9. I've found that even after letting the soda sit for a while, it's important to very slowly release the pressure from the bottle to avoid mountains of foam shooting out of the bottle. You can either do this by depressing the stem of the schrader valve with something like a pencil or screwdriver, or very carefully unscrew the cap a quarter turn or so until you hear a nice slow hissing sound.
10. ENJOY! For some reason, this method tends to give very very fine bubbles, which results in a unique texture in your mouth.
Step 5: Enjoy!
Now for everyone's favorite part: eating the fruit! One of the cool things about carbonating many different types of fruit in the same chamber is that the juices and flavors tend to mix, resulting in new and interesting tastes! Imagine eating a grape that bursts open in your mouth, tingling your tongue with hundreds of little bubbles and releasing flavors of grape, apple, and grapefruit all at once!

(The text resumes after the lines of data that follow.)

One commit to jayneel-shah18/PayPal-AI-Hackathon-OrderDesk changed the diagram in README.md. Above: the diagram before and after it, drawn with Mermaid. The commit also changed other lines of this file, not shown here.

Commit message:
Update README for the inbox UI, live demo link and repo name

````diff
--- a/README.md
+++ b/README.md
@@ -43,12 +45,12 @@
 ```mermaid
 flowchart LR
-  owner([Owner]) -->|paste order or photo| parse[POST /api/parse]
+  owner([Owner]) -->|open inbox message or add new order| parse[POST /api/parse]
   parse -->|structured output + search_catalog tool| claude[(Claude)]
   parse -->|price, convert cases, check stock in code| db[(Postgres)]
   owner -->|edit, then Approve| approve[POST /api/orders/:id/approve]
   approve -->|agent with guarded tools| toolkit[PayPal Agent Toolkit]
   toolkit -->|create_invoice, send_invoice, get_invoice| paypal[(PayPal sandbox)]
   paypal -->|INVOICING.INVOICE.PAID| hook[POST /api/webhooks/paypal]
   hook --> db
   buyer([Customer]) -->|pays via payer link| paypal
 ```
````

The first thing you'll notice when you take out your fruit is the sound - you'll hear something that sounds like thousands of little bubbles crackling and popping - and that's exactly what is happening! The fruit pieces will literally be bubbling - but be sure to eat them quickly because all that bubbling means that the carbonation will only last for a few minutes!
Did you follow this instructable and make some carbonated fruit or soda? Did you take it a step further and carbonate some other food using this technique? Let me know in the comments!
Runner Up in the
Food Science Challenge